Tarana, the new single by Abhishek Gaur seems like a great alternative for the closing credits of a bittersweet dramedy. That sentence should sum up the emotions of this tune. Gaur seems to be crooning about old memories that seem pretty distant from (probably) his present-day situation.
The lyrical content and instrumental arrangement are derivative but the combination still works for Gaur’s hushed-down vocals. It’s perfectly suited for a slow-burn of an evening. It’s almost as if you can picture the singer-songwriter staring at the setting sun bleed down, and writing this ‘tarana’ of a song.
It’s composed entirely on the acoustic guitar, evoking slight strums and fingerpicking while his clear voice takes us on a sad sonic trip that sounds tragic yet comforting. Tarana is no overdramatic cry for help from a broken heart. Rather, it gives off the aura of a lover’s song who has found acceptance in his heartbreak.
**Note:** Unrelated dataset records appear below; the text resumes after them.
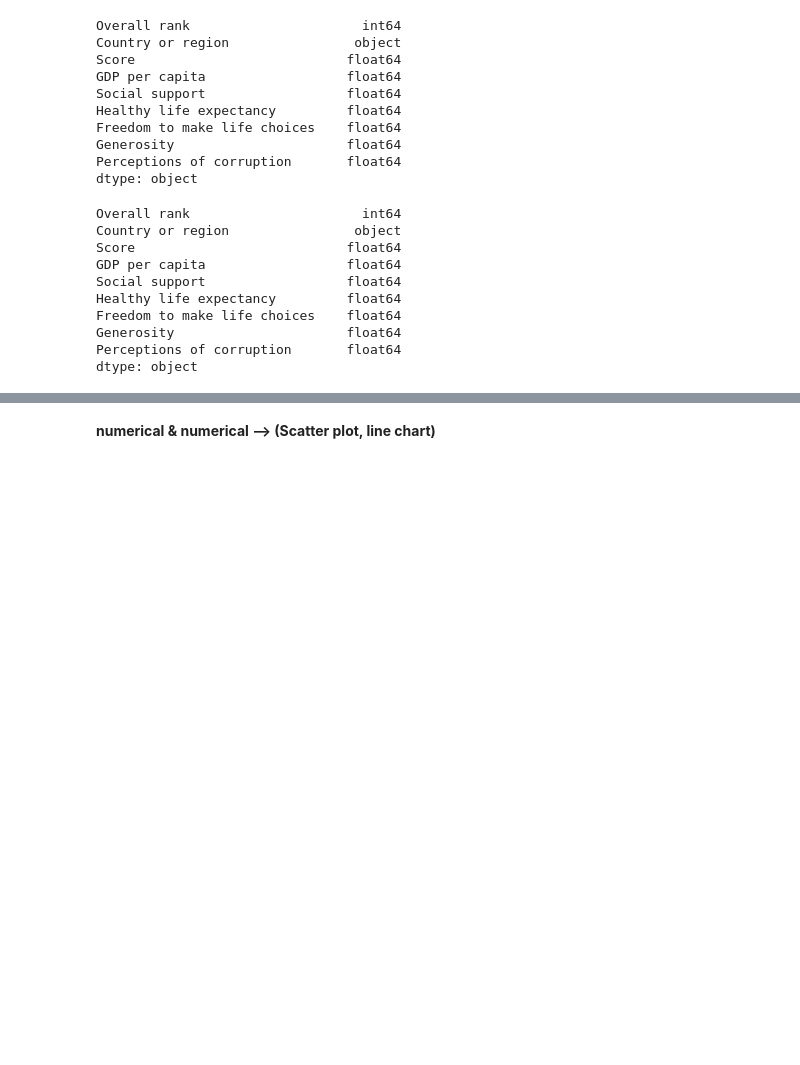
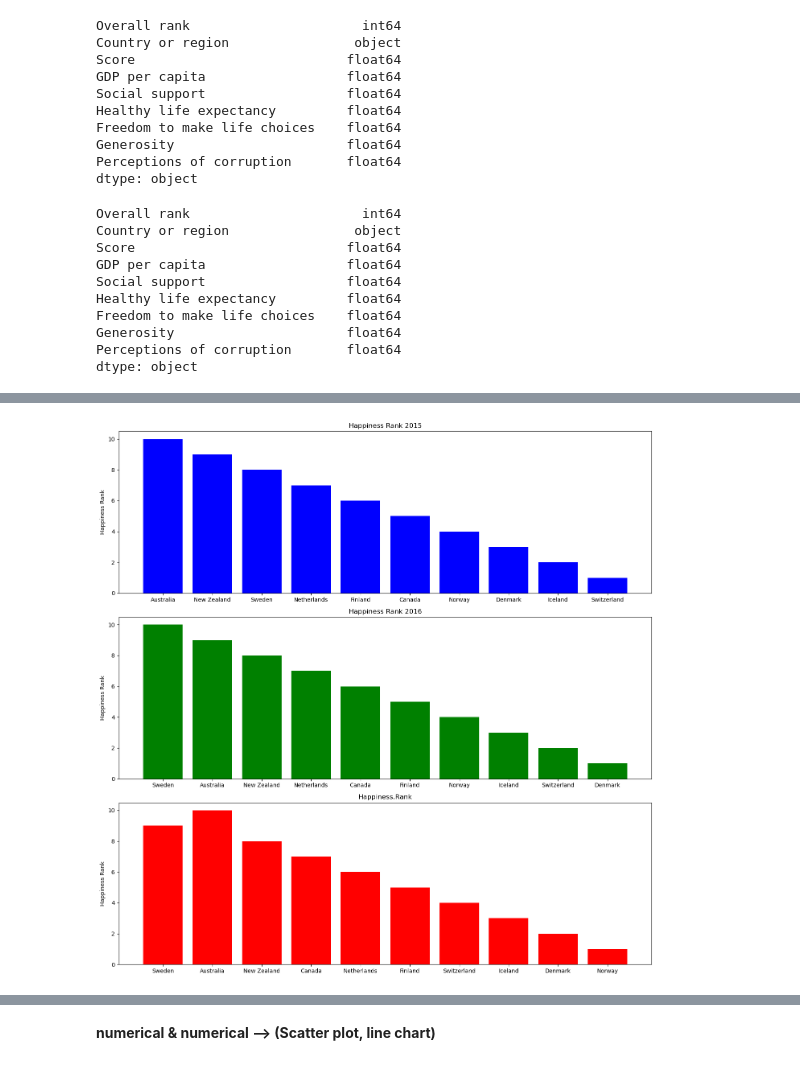
Before and after one commit to adel1997-DS/Usecase-2, a Jupyter notebook: EDA explain template.ipynb, the cells around one changed output, grey strips where cells are left out. Drawn from its saved outputs; the diff is of its cells as text; code cells hidden in the pictures; blank space fills up the shorter version.

```diff
--- a/EDA explain template.ipynb
+++ b/EDA explain template.ipynb
@@ -616,0 +641,27 @@ We use 3 common visualization methods:
+# %%
+
+top_2015 = df_2015.nlargest(10, 'Happiness Score').sort_values(by='Happiness Score')
+
+top_2016 = df_2016.nlargest(10, 'Happiness Score').sort_values(by='Happiness Score')
+top_2017 = df_2017.nlargest(10, 'Happiness.Score').sort_values(by='Happiness.Score')
+
+fig, axs = plt.subplots(3, 1, figsize=(14, 14))
+
+
+axs[0].bar(top_2015['Country'], top_2015['Happiness Rank'].head(10), color='blue')
+axs[0].set_title('Happiness Rank 2015')
+axs[0].set_ylabel('Happiness Rank')
+
+
+axs[1].bar(top_2016['Country'], top_2016['Happiness Rank'], color='green')
+axs[1].set_title('Happiness Rank 2016')
+axs[1].set_ylabel('Happiness Rank')
+
+axs[2].bar(top_2017['Country'], top_2017['Happiness.Rank'], color='red')
+axs[2].set_title('Happiness.Rank')
+axs[2].set_ylabel('Happiness Rank')
+
+plt.tight_layout()
+plt.show()
+# %% [output]
+[figure, added]
```
Also changed, not shown: parts of 40 cells of this notebook.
He’s not subjecting himself to any toxic notions of getting back to his partner; all he thinks about is the little talks and the moments he shared with his beloved. It might sound a bit too emotional for some but Gaur has definitely attempted to go beyond the usual cliched ‘Prateek Kuhad-ripoff songs’ on heartbreak that the indie scene has been oversaturated with, more so in recent times.
An issue with such cliched love songs these days is that the vocalist ends up gushing down their sound a bit too low, to the extent when it almost sounds like the singer is just mumbling. This trend might work for a few acoustic pop-oriented singers but not all. In contrast, as mentioned before, Abhishek Gaur’s voice is rich and clear. There are moments in the song where Gaur is just vocalising or humming sounds like ‘tu-ru-ru’. Even this humming ends up being as soothing as the entirety of the song.
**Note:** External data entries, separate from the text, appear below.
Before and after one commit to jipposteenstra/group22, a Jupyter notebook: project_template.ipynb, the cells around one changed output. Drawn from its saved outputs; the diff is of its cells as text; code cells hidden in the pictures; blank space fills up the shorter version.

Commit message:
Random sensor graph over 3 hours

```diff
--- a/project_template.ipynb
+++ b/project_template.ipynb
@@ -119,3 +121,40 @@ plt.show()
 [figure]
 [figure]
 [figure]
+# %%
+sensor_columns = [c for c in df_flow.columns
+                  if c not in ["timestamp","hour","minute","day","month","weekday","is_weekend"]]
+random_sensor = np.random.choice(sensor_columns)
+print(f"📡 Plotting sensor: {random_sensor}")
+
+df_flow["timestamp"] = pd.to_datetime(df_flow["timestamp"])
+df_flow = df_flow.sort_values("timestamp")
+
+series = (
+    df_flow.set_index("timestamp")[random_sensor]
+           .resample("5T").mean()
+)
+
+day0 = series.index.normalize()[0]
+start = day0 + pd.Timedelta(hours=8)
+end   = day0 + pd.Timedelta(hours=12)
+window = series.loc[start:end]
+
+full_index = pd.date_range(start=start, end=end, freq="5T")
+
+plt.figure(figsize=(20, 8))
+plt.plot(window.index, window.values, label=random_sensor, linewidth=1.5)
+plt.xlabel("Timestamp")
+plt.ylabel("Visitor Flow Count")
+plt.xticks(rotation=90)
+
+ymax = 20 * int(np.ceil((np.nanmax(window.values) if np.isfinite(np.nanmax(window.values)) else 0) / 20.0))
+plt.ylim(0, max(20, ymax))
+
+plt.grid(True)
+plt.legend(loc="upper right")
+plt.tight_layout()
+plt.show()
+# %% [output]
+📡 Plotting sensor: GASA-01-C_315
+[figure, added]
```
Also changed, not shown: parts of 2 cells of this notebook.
Tarana brings back familiar themes of reminising about loved ones but repackages them well enough for listeners to feel emotional and to maybe even relate. After all, the second wave of the pandemic has yet again thrown us in bouts of long distances and isolation. Maybe we all need an old memory or a ‘tarana’ to keep us moving ahead.
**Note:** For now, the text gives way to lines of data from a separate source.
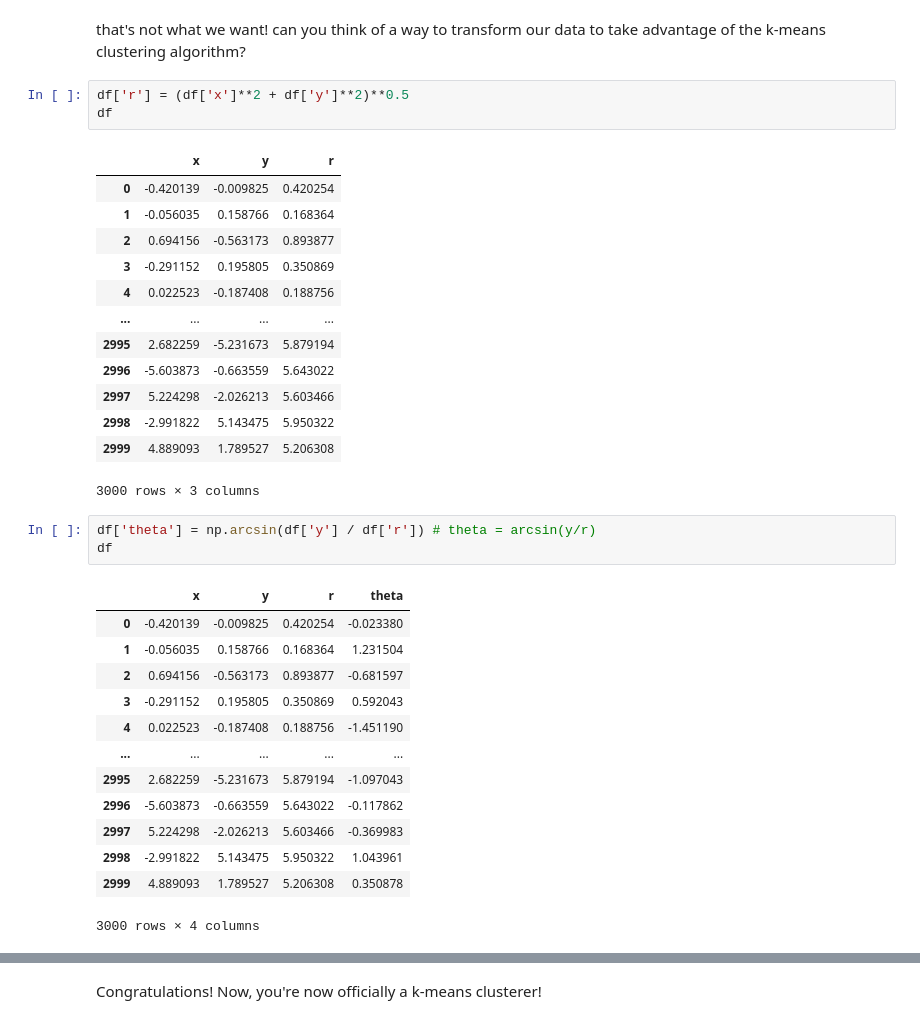
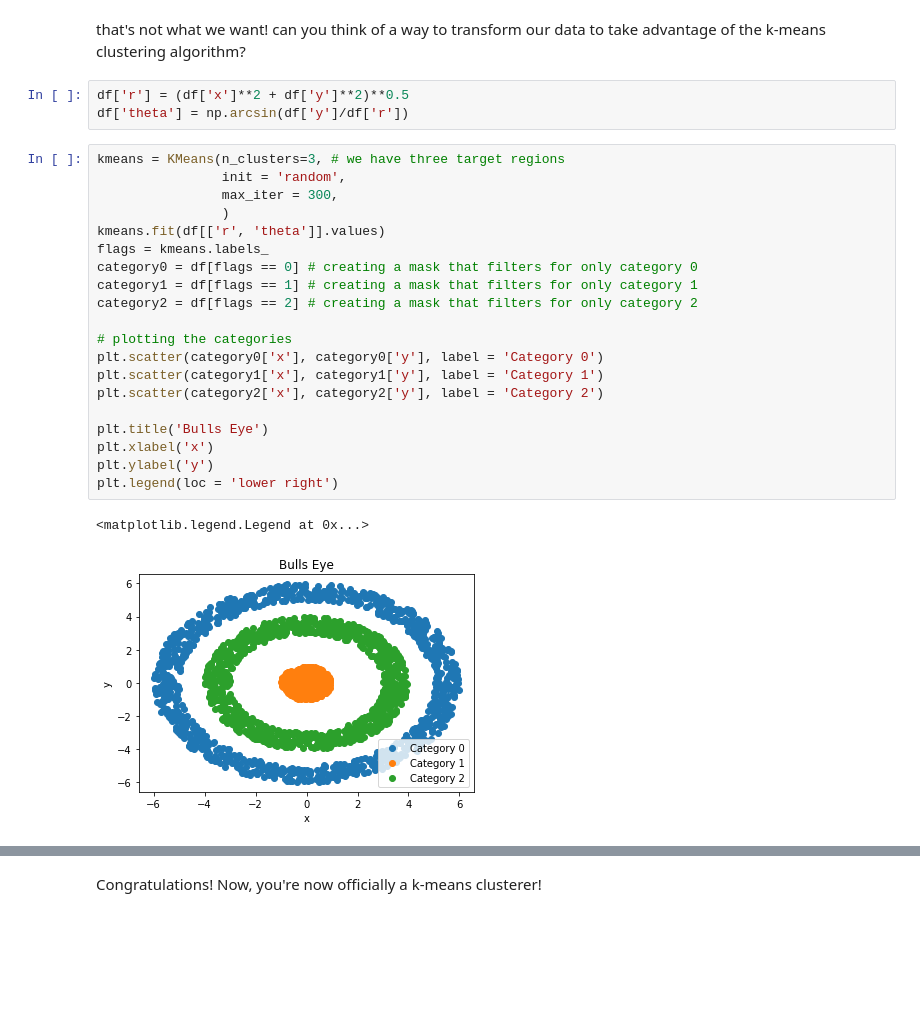
Before and after one commit to croppers/ml_classification_workshop, a Jupyter notebook: lesson_1/lesson_1_blank.ipynb, the cells around one changed output, grey strips where cells are left out. Saved outputs shown, nothing was run; the diff lists cells and outputs as text; blank space fills up the shorter version.

```diff
--- a/lesson_1/lesson_1_blank.ipynb
+++ b/lesson_1/lesson_1_blank.ipynb
@@ -142,35 +142,27 @@ plt.legend(loc = 'lower right')
 that's not what we want! can you think of a way to transform our data to take advantage of the k-means clustering algorithm?
 # %%
 df['r'] = (df['x']**2 + df['y']**2)**0.5
-df
+df['theta'] = np.arcsin(df['y']/df['r'])
-# %% [output]
-|  | x | y | r |
-| 0 | -0.420139 | -0.009825 | 0.420254 |
-| 1 | -0.056035 | 0.158766 | 0.168364 |
-| 2 | 0.694156 | -0.563173 | 0.893877 |
-| 3 | -0.291152 | 0.195805 | 0.350869 |
-| 4 | 0.022523 | -0.187408 | 0.188756 |
-| ... | ... | ... | ... |
-| 2995 | 2.682259 | -5.231673 | 5.879194 |
-| 2996 | -5.603873 | -0.663559 | 5.643022 |
-| 2997 | 5.224298 | -2.026213 | 5.603466 |
-| 2998 | -2.991822 | 5.143475 | 5.950322 |
-| 2999 | 4.889093 | 1.789527 | 5.206308 |
-3000 rows × 3 columns
-# %%
-df['theta'] = np.arcsin(df['y'] / df['r']) # theta = arcsin(y/r)
-df
-# %% [output]
-|  | x | y | r | theta |
-| 0 | -0.420139 | -0.009825 | 0.420254 | -0.023380 |
-| 1 | -0.056035 | 0.158766 | 0.168364 | 1.231504 |
-| 2 | 0.694156 | -0.563173 | 0.893877 | -0.681597 |
-| 3 | -0.291152 | 0.195805 | 0.350869 | 0.592043 |
-| 4 | 0.022523 | -0.187408 | 0.188756 | -1.451190 |
-| ... | ... | ... | ... | ... |
-| 2995 | 2.682259 | -5.231673 | 5.879194 | -1.097043 |
-| 2996 | -5.603873 | -0.663559 | 5.643022 | -0.117862 |
-| 2997 | 5.224298 | -2.026213 | 5.603466 | -0.369983 |
-| 2998 | -2.991822 | 5.143475 | 5.950322 | 1.043961 |
-| 2999 | 4.889093 | 1.789527 | 5.206308 | 0.350878 |
-3000 rows × 4 columns
+# %%
+kmeans = KMeans(n_clusters=3, # we have three target regions
+                init = 'random',
+                max_iter = 300,
+                )
+kmeans.fit(df[['r', 'theta']].values)
+flags = kmeans.labels_
+category0 = df[flags == 0] # creating a mask that filters for only category 0
+category1 = df[flags == 1] # creating a mask that filters for only category 1
+category2 = df[flags == 2] # creating a mask that filters for only category 2
+
+# plotting the categories
+plt.scatter(category0['x'], category0['y'], label = 'Category 0')
+plt.scatter(category1['x'], category1['y'], label = 'Category 1')
+plt.scatter(category2['x'], category2['y'], label = 'Category 2')
+
+plt.title('Bulls Eye')
+plt.xlabel('x')
+plt.ylabel('y')
+plt.legend(loc = 'lower right')
+# %% [output]
+<matplotlib.legend.Legend at 0x...>
+[figure, added]
```
Also changed, not shown: parts of 4 cells of this notebook, 2 other files.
Verdict: A heart-touching slow jam that echoes the feel of a mellow sunset.